Treatments

Due to their nature and the naturally occurring imperfections the overwhelming majority of rubies are treated before coming to the jewellery market.  The most common treatment is heating, but other treatments include colour alteration, fracture filling or dissolving silk defects within the ruby.  Heating can improve both the colour and silk within the ruby.  Fracture filling does what it says on the tin, essentially using lead glass (or similar translucent) to fill the cracks within the ruby, which improves the translucency.

Unlike with some gems the treatment can be observed through a 10x loupe, and the majority of treatments are acceptable due to the nature of natural ruby.

Ruby pendant

If you do manage to find a natural, high quality, untreated ruby then snap it up as they are extremely rare!  However you should be warned that you will need deep pockets (far beyond our own means sadly) to keep hold of it!

 

Are diamonds really a girl’s best friend…?

In the next few posts we’re going to take a closer look at diamonds.

Diamond in tweezers

 

Diamonds are notorious for their desirability and associated price tag, they are apparently a girl’s best friend, forever and a long standing essential in engagement rings.  Depending upon where you read the name comes from “Adamas” the ancient Greek word for “unconquerable” but other sources cite the name as meaning “indestructible.”  Either way because of its durability the diamond has been revered as far back as 800 B.C. in India which was the first major source of diamond and it’s easy to see why when you find out that they are the hardest natural substance found on Earth (10 on the mohs scale), impermeable to acids or solvents, with a melting point of an unimaginable (to my mind) 3547’C!

One of the more surprising facts about diamonds to my mind is the fact that whilst our high street and designer jewellers would be bereft without their bevy of brilliant cut beauties, the majority of mined, natural diamonds don’t actually get made into jewellery.

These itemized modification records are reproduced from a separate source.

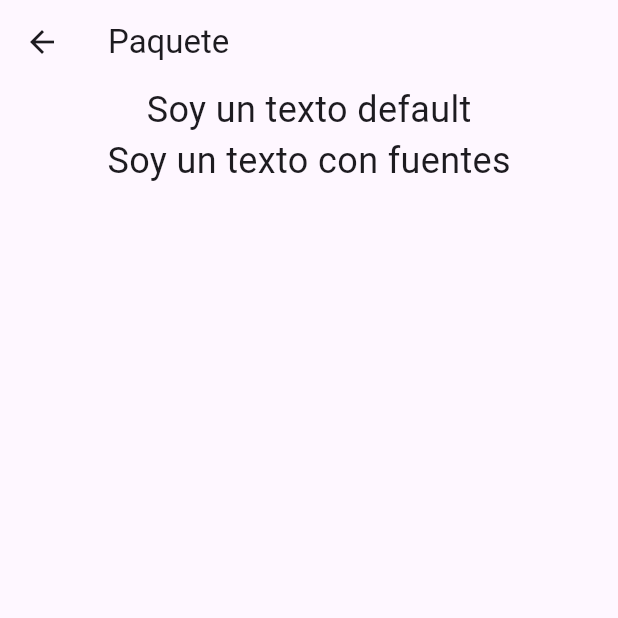
After one commit to neryad/learnig_flutter_series, a Flutter app: the Paquetes screen opened directly, on a phone screen of 412 x 824 dp, the top half of it. The commit adds this screen. Run offline on Flutter 3.47's test engine with Material 3 defaults, Android fonts, the phone set to English and light mode, and no system bars; our stand-ins replace google_fonts.

Commit message:
feat: Add Paquetes screen with Google Fonts integration
- Created a new Paquetes screen to demonstrate the use of packages.
- Integrated Google Fonts for custom text styling.
- Updated main.dart to include navigation to the new Paquetes screen.
- Added necessary files for CMake and build configurations for Android.
- Updated pubspec.yaml to include google_fonts dependency.
- Updated pubspec.lock to reflect dependency changes and version updates.
- Updated GeneratedPluginRegistrant.swift to register PathProviderPlugin.

```diff
--- /dev/null
+++ b/lib/11-paquetes/paquetes.dart
@@ -0,0 +1,27 @@
+import 'package:flutter/material.dart';
+import 'package:google_fonts/google_fonts.dart';
+
+class Paquetes extends StatelessWidget {
+  const Paquetes({super.key});
+
+  @override
+  Widget build(BuildContext context) {
+    return Scaffold(
+      appBar: AppBar(
+        title: const Text('Paquete'),
+      ),
+      body: Center(
+        child: Column(
+          children: [
+            const Text(
+              'Soy un texto default',
+              style: TextStyle(fontSize: 24),
+            ),
+            Text('Soy un texto con fuentes',
+                style: GoogleFonts.roboto(fontSize: 24)),
+          ],
+        ),
+      ),
+    );
+  }
+}
--- a/pubspec.yaml
+++ b/pubspec.yaml
@@ -9,6 +9,7 @@ environment:
 dependencies:
   flutter:
     sdk: flutter
+  google_fonts: ^6.2.1
 
 dev_dependencies:
   flutter_lints: ^4.0.0
```
Also changed, not shown: lib/main.dart (+11 -1 lines), pubspec.lock, 126 other files.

So what makes diamonds so desirable?  Of course, like most gemstones, they are rare, having been made over a billion years ago.  They are expensive to mine, it’s said that to produce one carat of diamond around 250 tons of earth will be mined.   They are expensive to facet, with around 50% of the original weight being lost during preparation.

Uncut diamonds were worn as talismans for protection in battle and to ward off illness, floods, thieves, evil spirits and even snakes, so depending upon your superstitious nature there may be nothing else that will do!

 

Picture from Wikipedia “Diamond”